Mark Diffley said support for Scotland remaining in the UK was “absolutely deadlocked” with support for independence.

And he said that was unlikely to change until a referendum campaign began.

The polling expert told BBC Scotland’s The Sunday Show: “It will all depend on the campaign – how good these campaigns are, how they speak to people, whether they are positive or negative, etc.

“That’s what will really count.

“Because the polls are so tight right now, if we go into a campaign, a marginal swing either way will make the difference.”

His comments came after Scottish First Minister Nicola Sturgeon unveiled plans to hold a second independence referendum on October 19, 2023.

With Prime Minister Boris Johnson unlikely to agree to such a vote, the case has now been referred to the UK Supreme Court, to decide whether Holyrood can hold a referendum without Westminster’s consent.

Ms Sturgeon has previously said that if she is prevented from holding such a poll she will make the next UK general election – due to be held before the end of 2024 – a “de facto referendum” on the issue.

A new poll, meanwhile, showed that 44% of Scots oppose another referendum, with 43% in favour.

Panelbase research for the Sunday Times also indicated that 48% would vote for independence, with 47% against, while 5% were undecided.

Ms Sturgeon hailed the survey results as “very encouraging”.

She tweeted that as well as Yes being in the lead, there had been a ‘rise in support’ for Scots to have the choice of independence in 2023, and also said the SNP was ‘within reach. majority vote hand in GE if it becomes de facto #Indyref (which we hope is not necessary).

Mr Diffley, who founded research firm Diffley Partnership, said: ‘This poll puts support for independence slightly ahead of support for the Union. A poll during the week puts support for the Union slightly ahead of support for independence.

“In my world, the world of statistics, what we have is a statistical dead end. We have both sides 50/50 on this, the country is absolutely deadlocked and split down the middle.

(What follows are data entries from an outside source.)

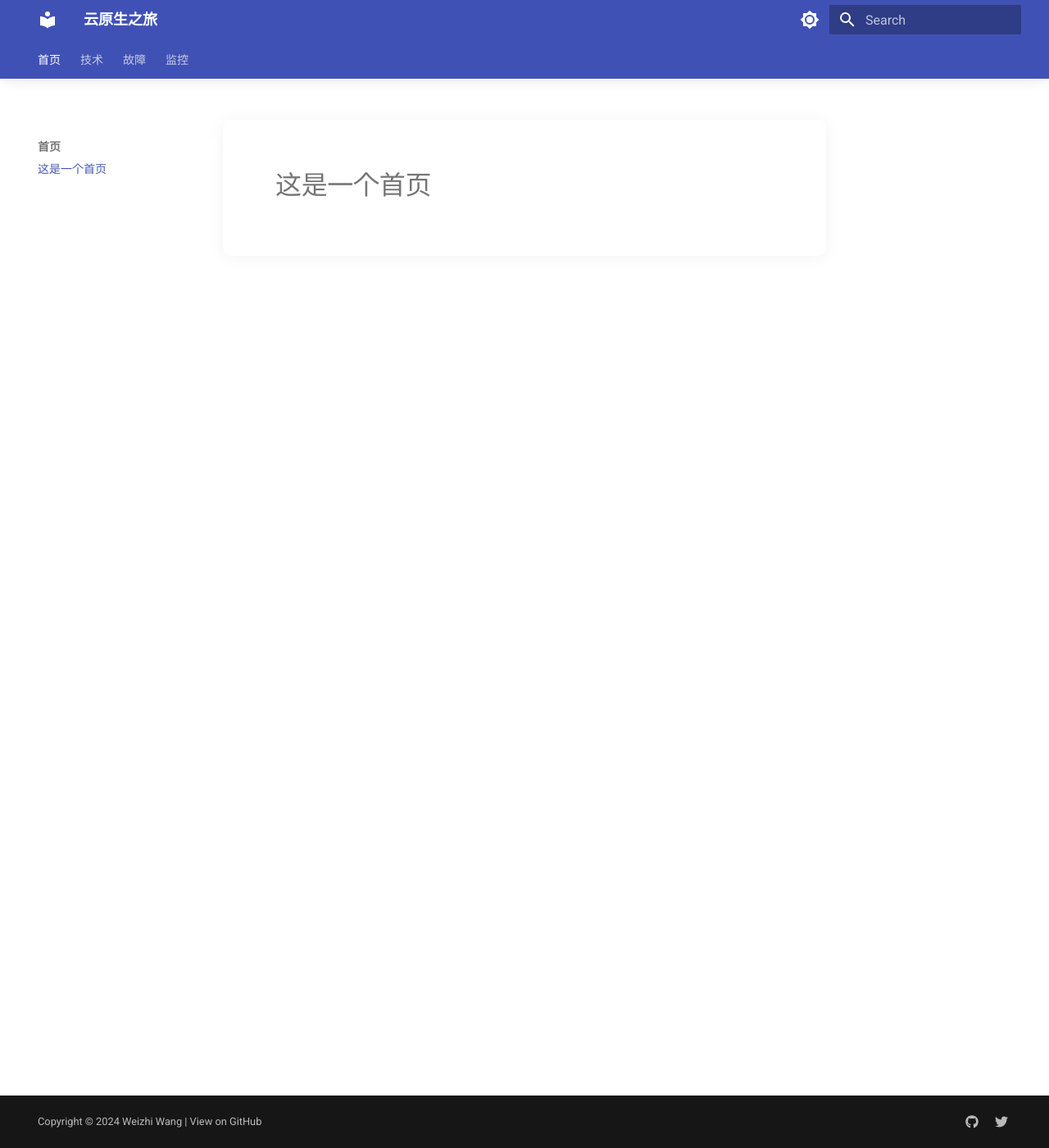
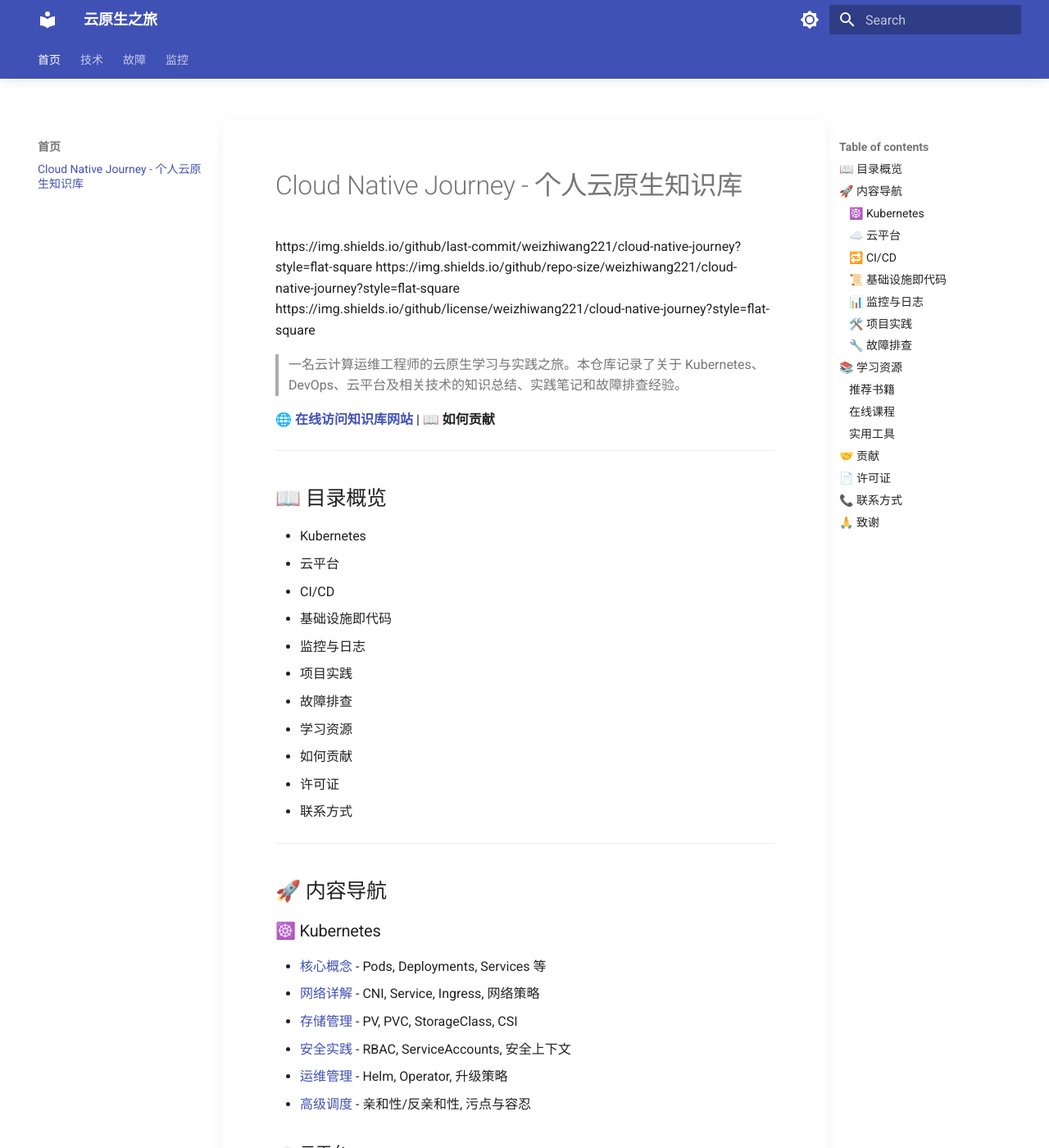
Before and after one commit to weizhiwang221/cloud-native-journey, an MkDocs documentation site: the page built from docs/首页/index.md, in a window 1280 px wide and 1400 px high. Shown: the whole window at 82% size. Built offline with MkDocs 1.6.1 and Material for MkDocs 9.7.7, drawn with Linux system fonts in a browser that asks for light colours; some of the changed text lies outside the part shown.

Commit message:
docs: index upgrade

```diff
--- a/docs/首页/index.md
+++ b/docs/首页/index.md
@@ -1 +1,151 @@
-# 这是一个首页
+# Cloud Native Journey - 个人云原生知识库
+
+https://img.shields.io/github/last-commit/weizhiwang221/cloud-native-journey?style=flat-square
+https://img.shields.io/github/repo-size/weizhiwang221/cloud-native-journey?style=flat-square
+https://img.shields.io/github/license/weizhiwang221/cloud-native-journey?style=flat-square
+
+> 一名云计算运维工程师的云原生学习与实践之旅。本仓库记录了关于 Kubernetes、DevOps、云平台及相关技术的知识总结、实践笔记和故障排查经验。
+
+**[🌐 在线访问知识库网站](https://weizhiwang221.github.io/cloud-native-journey/)** | **📖 如何贡献**
+
+------
+
+## 📖 目录概览
+
+<!-- TOC -->
+
+- Kubernetes
+- 云平台
+- CI/CD
+- 基础设施即代码
+- 监控与日志
+- 项目实践
+- 故障排查
+- 学习资源
+- 如何贡献
+- 许可证
+- 联系方式
+
+<!-- TOC -->
+
+------
+
+## 🚀 内容导航
+
+### ☸️ Kubernetes
+
+- [核心概念](https://01-kubernetes/01-核心概念.md) - Pods, Deployments, Services 等
+- [网络详解](https://01-kubernetes/02-网络.md) - CNI, Service, Ingress, 网络策略
+- [存储管理](https://01-kubernetes/03-存储.md) - PV, PVC, StorageClass, CSI
+- [安全实践](https://01-kubernetes/04-安全.md) - RBAC, ServiceAccounts, 安全上下文
+- [运维管理](https://01-kubernetes/05-运维.md) - Helm, Operator, 升级策略
+- [高级调度](https://01-kubernetes/06-调度.md) - 亲和性/反亲和性, 污点与容忍
+
+### ☁️ 云平台
+
+- **AWS**
+  - [EKS 实战](https://02-cloud-providers/AWS/01-EKS-实战.md)
+  - [IAM 权限管理](https://02-cloud-providers/AWS/02-IAM-权限管理.md)
+  - [RDS 与存储服务](https://02-cloud-providers/AWS/03-RDS与存储.md)
+- **Azure**
+  - [AKS 部署指南](https://02-cloud-providers/Azure/01-AKS-部署指南.md)
+- **GCP**
+  - [GKE 入门](https://02-cloud-providers/GCP/01-GKE-入门.md)
+
+### 🔁 CI/CD
+
+- [GitHub Actions 实战](https://03-ci-cd/01-GitHub-Actions-实战.md)
+- [GitLab CI 完整流程](https://03-ci-cd/02-GitLab-CI-完整流程.md)
+- [ArgoCD GitOps 实践](https://03-ci-cd/03-ArgoCD-GitOps-实践.md)
+- [Jenkins Pipeline 进阶](https://03-ci-cd/04-Jenkins-Pipeline-进阶.md)
+
+### 📜 基础设施即代码
+
+- [Terraform 模块化实践](https://04-infrastructure-as-code/01-Terraform-模块化实践.md)
+- [Ansible 最佳实践](https://04-infrastructure-as-code/02-Ansible-最佳实践.md)
+- [Pulumi 与 Terraform 对比](https://04-infrastructure-as-code/03-PulumivsTerraform.md)
+
+### 📊 监控与日志
+
+- [Prometheus + Grafana 全方位监控](https://05-monitoring-logging/01-Prometheus-Grafana-全方位监控.md)
+- [Loki 日志系统实战](https://05-monitoring-logging/02-Loki-日志系统实战.md)
+- [告警配置与管理](https://05-monitoring-logging/03-告警配置与管理.md)
+
+### 🛠️ 项目实践
+
+- [项目一：基于K8s的微服务电商平台](https://06-projects/01-基于K8s的微服务电商平台.md)
+- [项目二：Terraform自动化部署EKS集群](https://06-projects/02-Terraform自动化部署EKS集群.md)
+- [项目三：GitOps流水线实战](https://06-projects/03-GitOps流水线实战.md)
+
+### 🔧 故障排查
+
+- [Kubernetes 常见问题排查](https://07-problem-solving/01-Kubernetes-常见问题排查.md)
+- [网络问题排查指南](https://07-problem-solving/02-网络问题排查指南.md)
+- [存储问题排查](https://07-problem-solving/03-存储问题排查.md)
+- [性能调优案例](https://07-problem-solving/04-性能调优案例.md)
+
+------
+
+## 📚 学习资源
+
+### 推荐书籍
+
+- 《Kubernetes权威指南》
+- 《云原生模式》
+- 《Site Reliability Engineering》
+
+### 在线课程
+
+- [Kubernetes官方文档](https://kubernetes.io/docs/)
+- [CNCF社区资源](https://www.cncf.io/)
+- [Awesome Kubernetes](https://github.com/ramitsurana/awesome-kubernetes)
+
+### 实用工具
+
+- [k9s - Kubernetes CLI管理工具](https://github.com/derailed/k9s)
+- [kubectl-aliases](https://github.com/ahmetb/kubectl-aliases)
+- [Helm Charts](https://github.com/helm/charts)
+
+------
+
+## 🤝 贡献
+
+欢迎任何形式的贡献！如果你有：
+
+- 技术文章或笔记想分享
+- 发现了文档中的错误或过时内容
+- 有新的想法或建议
+
+请遵循以下步骤：
+
+1. Fork 本仓库
+2. 创建您的特性分支 (`git checkout -b feature/AmazingFeature`)
+3. 提交您的更改 (`git commit -m 'Add some AmazingFeature'`)
+4. 推送到分支 (`git push origin feature/AmazingFeature`)
+5. 开启一个Pull Request
+
+请确保您的贡献符合我们的[行为准则](https://code_of_conduct.md/)。
+
+------
+
+## 📄 许可证
+
+本项目采用 MIT 许可证 - 查看 [LICENSE](https://license/) 文件了解详情。
+
+------
+
+## 📞 联系方式
+
+王志伟 - [@weizhiwang221](https://github.com/weizhiwang221) - [weizhiwang221@gmail.com](https://mailto:weizhiwang221@gmail.com/)
+
+项目链接: https://github.com/weizhiwang221/cloud-native-journey
+
+------
+
+## 🙏 致谢
+
+感谢所有开源社区和技术博客的作者，你们的分享是这本知识库的基石。
+
+------
+
+> **Note**: 本知识库持续更新中， star ⭐ 关注获取最新内容！
```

He added that this situation would probably not change before the start of a referendum campaign, saying: “I suspect that until we have a campaign, it probably will not move in a significant way.”